Pictures stay out; everything else in the records below is copied exactly.

EXERCISE DATA =
::::::

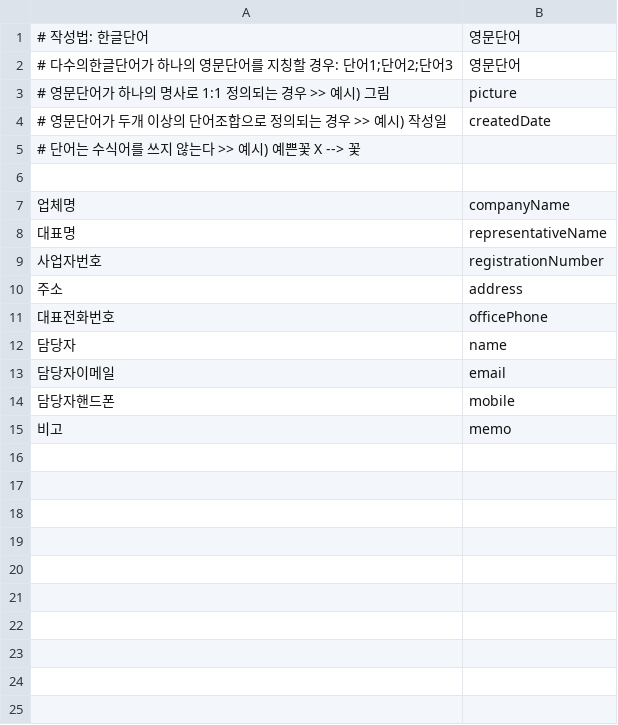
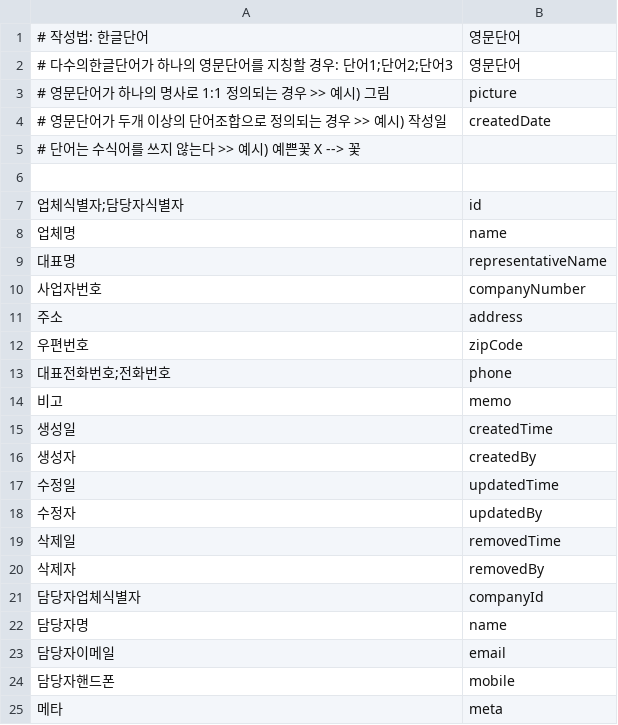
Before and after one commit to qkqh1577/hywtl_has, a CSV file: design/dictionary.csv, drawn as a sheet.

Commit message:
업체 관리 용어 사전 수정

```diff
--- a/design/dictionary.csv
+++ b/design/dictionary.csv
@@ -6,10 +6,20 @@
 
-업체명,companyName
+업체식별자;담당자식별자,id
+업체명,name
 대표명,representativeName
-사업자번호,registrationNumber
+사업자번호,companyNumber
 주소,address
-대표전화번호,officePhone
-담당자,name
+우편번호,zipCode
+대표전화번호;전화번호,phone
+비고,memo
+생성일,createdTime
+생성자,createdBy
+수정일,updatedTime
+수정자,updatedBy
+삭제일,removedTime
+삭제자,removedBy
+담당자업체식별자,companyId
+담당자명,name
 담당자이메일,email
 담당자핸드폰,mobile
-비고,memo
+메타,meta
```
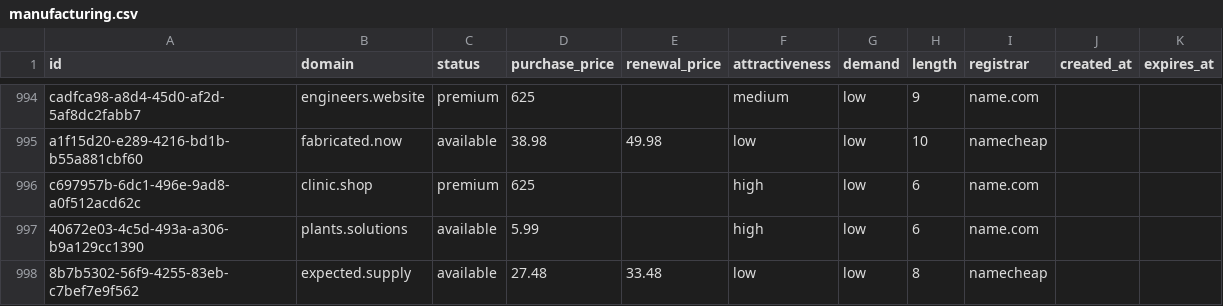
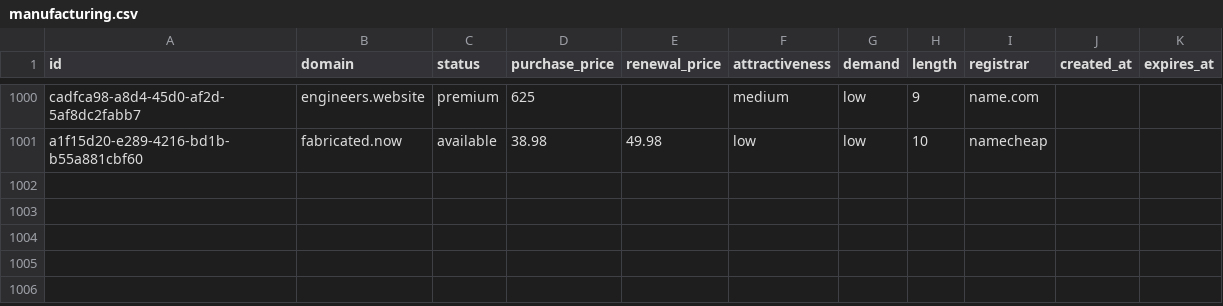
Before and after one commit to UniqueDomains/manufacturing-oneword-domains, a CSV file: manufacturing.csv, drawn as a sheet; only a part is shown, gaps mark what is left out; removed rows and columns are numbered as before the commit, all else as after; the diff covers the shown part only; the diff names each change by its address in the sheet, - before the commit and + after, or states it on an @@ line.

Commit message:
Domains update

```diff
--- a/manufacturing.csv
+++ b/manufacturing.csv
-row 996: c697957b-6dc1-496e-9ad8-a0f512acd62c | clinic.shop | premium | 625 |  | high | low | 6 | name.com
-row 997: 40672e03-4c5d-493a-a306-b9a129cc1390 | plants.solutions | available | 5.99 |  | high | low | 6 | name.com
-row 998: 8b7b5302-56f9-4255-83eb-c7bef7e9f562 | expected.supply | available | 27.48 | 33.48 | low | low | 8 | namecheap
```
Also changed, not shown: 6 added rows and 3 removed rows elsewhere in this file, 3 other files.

::::::

YOUR SOLUTION =
Before and after one commit to qkqh1577/hywtl_has, a CSV file: design/dictionary.csv, drawn as a sheet.

Commit message:
업체 관리 용어 사전 수정

```diff
--- a/design/dictionary.csv
+++ b/design/dictionary.csv
@@ -6,10 +6,20 @@
 
-업체명,companyName
+업체식별자;담당자식별자,id
+업체명,name
 대표명,representativeName
-사업자번호,registrationNumber
+사업자번호,companyNumber
 주소,address
-대표전화번호,officePhone
-담당자,name
+우편번호,zipCode
+대표전화번호;전화번호,phone
+비고,memo
+생성일,createdTime
+생성자,createdBy
+수정일,updatedTime
+수정자,updatedBy
+삭제일,removedTime
+삭제자,removedBy
+담당자업체식별자,companyId
+담당자명,name
 담당자이메일,email
 담당자핸드폰,mobile
-비고,memo
+메타,meta
```
Before and after one commit to UniqueDomains/manufacturing-oneword-domains, a CSV file: manufacturing.csv, drawn as a sheet; only a part is shown, gaps mark what is left out; removed rows and columns are numbered as before the commit, all else as after; the diff covers the shown part only; the diff names each change by its address in the sheet, - before the commit and + after, or states it on an @@ line.

Commit message:
Domains update

```diff
--- a/manufacturing.csv
+++ b/manufacturing.csv
-row 996: c697957b-6dc1-496e-9ad8-a0f512acd62c | clinic.shop | premium | 625 |  | high | low | 6 | name.com
-row 997: 40672e03-4c5d-493a-a306-b9a129cc1390 | plants.solutions | available | 5.99 |  | high | low | 6 | name.com
-row 998: 8b7b5302-56f9-4255-83eb-c7bef7e9f562 | expected.supply | available | 27.48 | 33.48 | low | low | 8 | namecheap
```
Also changed, not shown: 6 added rows and 3 removed rows elsewhere in this file, 3 other files.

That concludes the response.